• [GIVEN DATA]
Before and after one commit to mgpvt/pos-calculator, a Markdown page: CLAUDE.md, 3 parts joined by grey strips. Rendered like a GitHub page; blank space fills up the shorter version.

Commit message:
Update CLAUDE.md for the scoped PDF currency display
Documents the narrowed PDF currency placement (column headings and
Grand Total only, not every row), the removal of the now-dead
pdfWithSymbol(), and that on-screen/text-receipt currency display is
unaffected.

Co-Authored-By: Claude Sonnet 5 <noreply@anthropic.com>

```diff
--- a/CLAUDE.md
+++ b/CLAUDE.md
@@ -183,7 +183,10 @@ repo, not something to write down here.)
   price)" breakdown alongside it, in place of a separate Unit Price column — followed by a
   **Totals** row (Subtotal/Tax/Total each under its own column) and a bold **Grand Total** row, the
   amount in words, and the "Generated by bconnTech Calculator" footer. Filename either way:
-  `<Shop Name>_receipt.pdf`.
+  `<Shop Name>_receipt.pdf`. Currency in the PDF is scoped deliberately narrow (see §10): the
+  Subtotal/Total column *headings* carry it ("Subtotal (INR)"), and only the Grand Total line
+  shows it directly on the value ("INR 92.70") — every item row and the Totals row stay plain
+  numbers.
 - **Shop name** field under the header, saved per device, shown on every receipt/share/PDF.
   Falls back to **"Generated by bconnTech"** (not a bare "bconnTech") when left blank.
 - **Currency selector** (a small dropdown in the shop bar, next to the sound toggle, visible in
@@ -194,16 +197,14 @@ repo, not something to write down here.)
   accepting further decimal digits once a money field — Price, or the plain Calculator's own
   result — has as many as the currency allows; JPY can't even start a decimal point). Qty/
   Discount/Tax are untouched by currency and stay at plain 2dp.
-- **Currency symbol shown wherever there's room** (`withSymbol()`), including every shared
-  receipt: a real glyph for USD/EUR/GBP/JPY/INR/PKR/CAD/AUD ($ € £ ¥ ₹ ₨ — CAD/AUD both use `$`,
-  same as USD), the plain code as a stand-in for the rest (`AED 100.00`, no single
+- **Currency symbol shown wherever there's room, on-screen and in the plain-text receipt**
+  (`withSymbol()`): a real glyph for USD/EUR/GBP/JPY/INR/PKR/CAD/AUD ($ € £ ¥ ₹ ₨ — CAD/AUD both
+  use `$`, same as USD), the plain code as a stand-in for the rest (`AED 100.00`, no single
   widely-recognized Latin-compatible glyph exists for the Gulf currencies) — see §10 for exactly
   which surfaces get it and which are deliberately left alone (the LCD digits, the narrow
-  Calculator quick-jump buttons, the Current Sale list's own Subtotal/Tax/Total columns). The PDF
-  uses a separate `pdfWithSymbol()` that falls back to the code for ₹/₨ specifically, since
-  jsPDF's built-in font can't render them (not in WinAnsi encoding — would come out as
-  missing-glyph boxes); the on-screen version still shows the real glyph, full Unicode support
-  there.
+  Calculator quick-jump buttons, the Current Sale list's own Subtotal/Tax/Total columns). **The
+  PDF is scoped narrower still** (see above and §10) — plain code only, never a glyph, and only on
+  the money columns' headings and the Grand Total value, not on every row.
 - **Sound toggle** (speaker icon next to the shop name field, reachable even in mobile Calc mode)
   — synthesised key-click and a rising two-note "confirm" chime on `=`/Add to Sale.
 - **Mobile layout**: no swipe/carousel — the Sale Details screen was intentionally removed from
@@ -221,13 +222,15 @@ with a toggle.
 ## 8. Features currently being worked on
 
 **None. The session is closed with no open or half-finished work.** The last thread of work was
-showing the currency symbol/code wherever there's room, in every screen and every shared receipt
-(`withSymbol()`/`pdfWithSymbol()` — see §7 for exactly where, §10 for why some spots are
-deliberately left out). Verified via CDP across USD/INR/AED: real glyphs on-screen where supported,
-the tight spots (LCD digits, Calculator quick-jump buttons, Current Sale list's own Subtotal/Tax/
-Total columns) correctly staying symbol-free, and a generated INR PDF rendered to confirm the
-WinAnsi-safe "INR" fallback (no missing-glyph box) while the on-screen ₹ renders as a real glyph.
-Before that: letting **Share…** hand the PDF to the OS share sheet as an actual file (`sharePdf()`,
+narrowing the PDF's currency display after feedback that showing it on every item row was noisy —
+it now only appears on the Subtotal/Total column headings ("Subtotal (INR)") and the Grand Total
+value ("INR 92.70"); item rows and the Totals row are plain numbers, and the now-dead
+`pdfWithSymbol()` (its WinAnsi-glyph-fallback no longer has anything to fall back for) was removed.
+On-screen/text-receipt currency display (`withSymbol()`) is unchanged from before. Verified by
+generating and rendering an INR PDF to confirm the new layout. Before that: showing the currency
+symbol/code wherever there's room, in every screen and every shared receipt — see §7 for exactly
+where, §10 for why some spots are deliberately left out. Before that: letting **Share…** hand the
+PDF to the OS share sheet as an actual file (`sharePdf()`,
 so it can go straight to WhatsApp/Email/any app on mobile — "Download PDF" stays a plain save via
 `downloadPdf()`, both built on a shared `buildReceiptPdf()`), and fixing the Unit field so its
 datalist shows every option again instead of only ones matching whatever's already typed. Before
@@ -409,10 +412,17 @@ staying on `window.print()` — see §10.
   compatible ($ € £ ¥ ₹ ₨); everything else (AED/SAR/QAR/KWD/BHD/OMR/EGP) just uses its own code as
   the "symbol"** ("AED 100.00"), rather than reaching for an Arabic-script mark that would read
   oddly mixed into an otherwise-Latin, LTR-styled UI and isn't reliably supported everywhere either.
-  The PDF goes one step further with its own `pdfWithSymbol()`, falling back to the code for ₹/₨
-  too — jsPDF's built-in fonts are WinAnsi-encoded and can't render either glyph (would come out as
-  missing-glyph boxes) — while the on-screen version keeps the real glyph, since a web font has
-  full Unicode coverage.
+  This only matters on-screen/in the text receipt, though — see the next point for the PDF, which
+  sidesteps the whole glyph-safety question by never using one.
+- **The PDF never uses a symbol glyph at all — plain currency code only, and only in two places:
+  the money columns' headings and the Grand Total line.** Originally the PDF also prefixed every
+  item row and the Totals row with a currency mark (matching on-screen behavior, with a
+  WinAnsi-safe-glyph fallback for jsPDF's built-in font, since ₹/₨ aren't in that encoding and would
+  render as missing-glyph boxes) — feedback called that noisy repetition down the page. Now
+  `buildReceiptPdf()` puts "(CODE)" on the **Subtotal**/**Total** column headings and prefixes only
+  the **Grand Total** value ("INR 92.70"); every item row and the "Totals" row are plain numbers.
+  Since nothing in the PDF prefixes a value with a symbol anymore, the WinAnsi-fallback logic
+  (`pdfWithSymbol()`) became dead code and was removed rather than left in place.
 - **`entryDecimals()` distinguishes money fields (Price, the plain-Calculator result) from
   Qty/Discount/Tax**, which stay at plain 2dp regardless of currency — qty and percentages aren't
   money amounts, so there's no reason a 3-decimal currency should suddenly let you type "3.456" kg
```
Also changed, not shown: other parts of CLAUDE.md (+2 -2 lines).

• [ASSIGNMENT] Copy out the data exactly as it stands, leaving nothing out.

• [RESULT BELOW]
Before and after one commit to mgpvt/pos-calculator, a Markdown page: CLAUDE.md, 3 parts joined by grey strips. Rendered like a GitHub page; blank space fills up the shorter version.

Commit message:
Update CLAUDE.md for the scoped PDF currency display
Documents the narrowed PDF currency placement (column headings and
Grand Total only, not every row), the removal of the now-dead
pdfWithSymbol(), and that on-screen/text-receipt currency display is
unaffected.

Co-Authored-By: Claude Sonnet 5 <noreply@anthropic.com>

```diff
--- a/CLAUDE.md
+++ b/CLAUDE.md
@@ -183,7 +183,10 @@ repo, not something to write down here.)
   price)" breakdown alongside it, in place of a separate Unit Price column — followed by a
   **Totals** row (Subtotal/Tax/Total each under its own column) and a bold **Grand Total** row, the
   amount in words, and the "Generated by bconnTech Calculator" footer. Filename either way:
-  `<Shop Name>_receipt.pdf`.
+  `<Shop Name>_receipt.pdf`. Currency in the PDF is scoped deliberately narrow (see §10): the
+  Subtotal/Total column *headings* carry it ("Subtotal (INR)"), and only the Grand Total line
+  shows it directly on the value ("INR 92.70") — every item row and the Totals row stay plain
+  numbers.
 - **Shop name** field under the header, saved per device, shown on every receipt/share/PDF.
   Falls back to **"Generated by bconnTech"** (not a bare "bconnTech") when left blank.
 - **Currency selector** (a small dropdown in the shop bar, next to the sound toggle, visible in
@@ -194,16 +197,14 @@ repo, not something to write down here.)
   accepting further decimal digits once a money field — Price, or the plain Calculator's own
   result — has as many as the currency allows; JPY can't even start a decimal point). Qty/
   Discount/Tax are untouched by currency and stay at plain 2dp.
-- **Currency symbol shown wherever there's room** (`withSymbol()`), including every shared
-  receipt: a real glyph for USD/EUR/GBP/JPY/INR/PKR/CAD/AUD ($ € £ ¥ ₹ ₨ — CAD/AUD both use `$`,
-  same as USD), the plain code as a stand-in for the rest (`AED 100.00`, no single
+- **Currency symbol shown wherever there's room, on-screen and in the plain-text receipt**
+  (`withSymbol()`): a real glyph for USD/EUR/GBP/JPY/INR/PKR/CAD/AUD ($ € £ ¥ ₹ ₨ — CAD/AUD both
+  use `$`, same as USD), the plain code as a stand-in for the rest (`AED 100.00`, no single
   widely-recognized Latin-compatible glyph exists for the Gulf currencies) — see §10 for exactly
   which surfaces get it and which are deliberately left alone (the LCD digits, the narrow
-  Calculator quick-jump buttons, the Current Sale list's own Subtotal/Tax/Total columns). The PDF
-  uses a separate `pdfWithSymbol()` that falls back to the code for ₹/₨ specifically, since
-  jsPDF's built-in font can't render them (not in WinAnsi encoding — would come out as
-  missing-glyph boxes); the on-screen version still shows the real glyph, full Unicode support
-  there.
+  Calculator quick-jump buttons, the Current Sale list's own Subtotal/Tax/Total columns). **The
+  PDF is scoped narrower still** (see above and §10) — plain code only, never a glyph, and only on
+  the money columns' headings and the Grand Total value, not on every row.
 - **Sound toggle** (speaker icon next to the shop name field, reachable even in mobile Calc mode)
   — synthesised key-click and a rising two-note "confirm" chime on `=`/Add to Sale.
 - **Mobile layout**: no swipe/carousel — the Sale Details screen was intentionally removed from
@@ -221,13 +222,15 @@ with a toggle.
 ## 8. Features currently being worked on
 
 **None. The session is closed with no open or half-finished work.** The last thread of work was
-showing the currency symbol/code wherever there's room, in every screen and every shared receipt
-(`withSymbol()`/`pdfWithSymbol()` — see §7 for exactly where, §10 for why some spots are
-deliberately left out). Verified via CDP across USD/INR/AED: real glyphs on-screen where supported,
-the tight spots (LCD digits, Calculator quick-jump buttons, Current Sale list's own Subtotal/Tax/
-Total columns) correctly staying symbol-free, and a generated INR PDF rendered to confirm the
-WinAnsi-safe "INR" fallback (no missing-glyph box) while the on-screen ₹ renders as a real glyph.
-Before that: letting **Share…** hand the PDF to the OS share sheet as an actual file (`sharePdf()`,
+narrowing the PDF's currency display after feedback that showing it on every item row was noisy —
+it now only appears on the Subtotal/Total column headings ("Subtotal (INR)") and the Grand Total
+value ("INR 92.70"); item rows and the Totals row are plain numbers, and the now-dead
+`pdfWithSymbol()` (its WinAnsi-glyph-fallback no longer has anything to fall back for) was removed.
+On-screen/text-receipt currency display (`withSymbol()`) is unchanged from before. Verified by
+generating and rendering an INR PDF to confirm the new layout. Before that: showing the currency
+symbol/code wherever there's room, in every screen and every shared receipt — see §7 for exactly
+where, §10 for why some spots are deliberately left out. Before that: letting **Share…** hand the
+PDF to the OS share sheet as an actual file (`sharePdf()`,
 so it can go straight to WhatsApp/Email/any app on mobile — "Download PDF" stays a plain save via
 `downloadPdf()`, both built on a shared `buildReceiptPdf()`), and fixing the Unit field so its
 datalist shows every option again instead of only ones matching whatever's already typed. Before
@@ -409,10 +412,17 @@ staying on `window.print()` — see §10.
   compatible ($ € £ ¥ ₹ ₨); everything else (AED/SAR/QAR/KWD/BHD/OMR/EGP) just uses its own code as
   the "symbol"** ("AED 100.00"), rather than reaching for an Arabic-script mark that would read
   oddly mixed into an otherwise-Latin, LTR-styled UI and isn't reliably supported everywhere either.
-  The PDF goes one step further with its own `pdfWithSymbol()`, falling back to the code for ₹/₨
-  too — jsPDF's built-in fonts are WinAnsi-encoded and can't render either glyph (would come out as
-  missing-glyph boxes) — while the on-screen version keeps the real glyph, since a web font has
-  full Unicode coverage.
+  This only matters on-screen/in the text receipt, though — see the next point for the PDF, which
+  sidesteps the whole glyph-safety question by never using one.
+- **The PDF never uses a symbol glyph at all — plain currency code only, and only in two places:
+  the money columns' headings and the Grand Total line.** Originally the PDF also prefixed every
+  item row and the Totals row with a currency mark (matching on-screen behavior, with a
+  WinAnsi-safe-glyph fallback for jsPDF's built-in font, since ₹/₨ aren't in that encoding and would
+  render as missing-glyph boxes) — feedback called that noisy repetition down the page. Now
+  `buildReceiptPdf()` puts "(CODE)" on the **Subtotal**/**Total** column headings and prefixes only
+  the **Grand Total** value ("INR 92.70"); every item row and the "Totals" row are plain numbers.
+  Since nothing in the PDF prefixes a value with a symbol anymore, the WinAnsi-fallback logic
+  (`pdfWithSymbol()`) became dead code and was removed rather than left in place.
 - **`entryDecimals()` distinguishes money fields (Price, the plain-Calculator result) from
   Qty/Discount/Tax**, which stay at plain 2dp regardless of currency — qty and percentages aren't
   money amounts, so there's no reason a 3-decimal currency should suddenly let you type "3.456" kg
```
Also changed, not shown: other parts of CLAUDE.md (+2 -2 lines).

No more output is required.